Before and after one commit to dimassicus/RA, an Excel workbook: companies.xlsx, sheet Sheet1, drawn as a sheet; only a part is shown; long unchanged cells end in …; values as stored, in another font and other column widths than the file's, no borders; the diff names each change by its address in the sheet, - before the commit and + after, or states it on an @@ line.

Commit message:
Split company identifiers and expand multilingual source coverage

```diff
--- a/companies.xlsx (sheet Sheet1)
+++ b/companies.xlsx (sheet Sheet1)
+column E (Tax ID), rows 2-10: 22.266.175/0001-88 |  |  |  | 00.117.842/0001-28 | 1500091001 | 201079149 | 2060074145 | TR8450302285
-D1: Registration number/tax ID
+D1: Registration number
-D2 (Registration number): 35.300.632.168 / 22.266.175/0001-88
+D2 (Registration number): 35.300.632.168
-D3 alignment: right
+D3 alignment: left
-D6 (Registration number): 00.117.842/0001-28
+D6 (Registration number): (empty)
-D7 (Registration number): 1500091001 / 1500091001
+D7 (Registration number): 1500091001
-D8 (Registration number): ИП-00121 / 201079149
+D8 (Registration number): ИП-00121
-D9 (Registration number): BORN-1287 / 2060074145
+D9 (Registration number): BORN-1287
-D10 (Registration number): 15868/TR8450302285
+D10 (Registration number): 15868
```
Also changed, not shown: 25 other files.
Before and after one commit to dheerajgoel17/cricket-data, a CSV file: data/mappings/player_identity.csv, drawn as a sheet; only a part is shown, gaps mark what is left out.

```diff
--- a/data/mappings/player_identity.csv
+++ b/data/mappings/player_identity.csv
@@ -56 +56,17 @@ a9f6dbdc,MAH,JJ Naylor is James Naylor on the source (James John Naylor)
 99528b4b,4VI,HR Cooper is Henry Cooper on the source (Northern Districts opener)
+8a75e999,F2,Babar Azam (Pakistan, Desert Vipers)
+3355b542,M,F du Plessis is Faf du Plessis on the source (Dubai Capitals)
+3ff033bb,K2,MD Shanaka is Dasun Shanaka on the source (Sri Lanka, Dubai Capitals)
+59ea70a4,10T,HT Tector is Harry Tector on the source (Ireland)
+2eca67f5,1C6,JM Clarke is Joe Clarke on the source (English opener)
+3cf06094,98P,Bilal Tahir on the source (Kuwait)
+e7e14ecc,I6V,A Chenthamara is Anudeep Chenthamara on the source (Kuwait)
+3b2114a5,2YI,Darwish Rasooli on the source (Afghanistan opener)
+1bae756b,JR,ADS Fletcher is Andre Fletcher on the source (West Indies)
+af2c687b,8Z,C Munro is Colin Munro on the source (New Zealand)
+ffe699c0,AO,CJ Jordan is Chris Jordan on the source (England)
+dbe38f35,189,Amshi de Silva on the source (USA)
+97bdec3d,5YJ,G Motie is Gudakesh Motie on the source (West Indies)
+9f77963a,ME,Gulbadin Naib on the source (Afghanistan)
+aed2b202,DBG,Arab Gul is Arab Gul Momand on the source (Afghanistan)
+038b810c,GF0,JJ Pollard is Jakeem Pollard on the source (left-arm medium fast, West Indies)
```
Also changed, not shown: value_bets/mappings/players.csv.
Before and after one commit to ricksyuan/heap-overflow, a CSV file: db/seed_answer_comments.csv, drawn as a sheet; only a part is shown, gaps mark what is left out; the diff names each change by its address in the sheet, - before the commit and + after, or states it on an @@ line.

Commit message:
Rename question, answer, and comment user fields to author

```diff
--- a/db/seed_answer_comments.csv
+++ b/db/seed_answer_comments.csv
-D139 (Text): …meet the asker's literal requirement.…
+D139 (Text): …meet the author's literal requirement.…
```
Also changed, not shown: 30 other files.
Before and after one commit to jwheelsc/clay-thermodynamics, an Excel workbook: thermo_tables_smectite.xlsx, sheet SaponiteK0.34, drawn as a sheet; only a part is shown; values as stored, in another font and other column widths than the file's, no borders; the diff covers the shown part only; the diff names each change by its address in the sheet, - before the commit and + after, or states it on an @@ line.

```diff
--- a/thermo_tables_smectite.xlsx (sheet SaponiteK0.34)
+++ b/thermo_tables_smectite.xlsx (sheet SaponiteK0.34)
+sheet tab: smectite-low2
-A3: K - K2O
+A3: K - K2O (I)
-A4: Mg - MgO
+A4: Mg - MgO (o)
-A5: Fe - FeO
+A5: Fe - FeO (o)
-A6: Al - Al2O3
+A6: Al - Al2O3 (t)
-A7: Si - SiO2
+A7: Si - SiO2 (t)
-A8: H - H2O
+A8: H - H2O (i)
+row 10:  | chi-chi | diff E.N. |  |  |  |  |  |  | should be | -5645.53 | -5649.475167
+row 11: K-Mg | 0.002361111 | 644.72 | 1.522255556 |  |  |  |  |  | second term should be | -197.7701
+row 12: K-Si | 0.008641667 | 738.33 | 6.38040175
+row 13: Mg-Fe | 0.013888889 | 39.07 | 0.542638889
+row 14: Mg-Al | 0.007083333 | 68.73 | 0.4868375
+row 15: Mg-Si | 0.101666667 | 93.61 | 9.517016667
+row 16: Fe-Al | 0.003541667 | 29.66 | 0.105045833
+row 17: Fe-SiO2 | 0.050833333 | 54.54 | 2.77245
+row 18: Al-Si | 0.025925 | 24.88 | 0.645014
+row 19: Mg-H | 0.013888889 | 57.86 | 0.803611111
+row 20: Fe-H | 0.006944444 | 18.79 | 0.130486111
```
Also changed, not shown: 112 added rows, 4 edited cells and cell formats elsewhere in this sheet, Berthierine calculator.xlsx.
###
■ **Exercise details**: Filter the entries above down to the lines that contain "data".

■ **Final answer**:
Before and after one commit to dheerajgoel17/cricket-data, a CSV file: data/mappings/player_identity.csv, drawn as a sheet; only a part is shown, gaps mark what is left out.
--- a/data/mappings/player_identity.csv
+++ b/data/mappings/player_identity.csv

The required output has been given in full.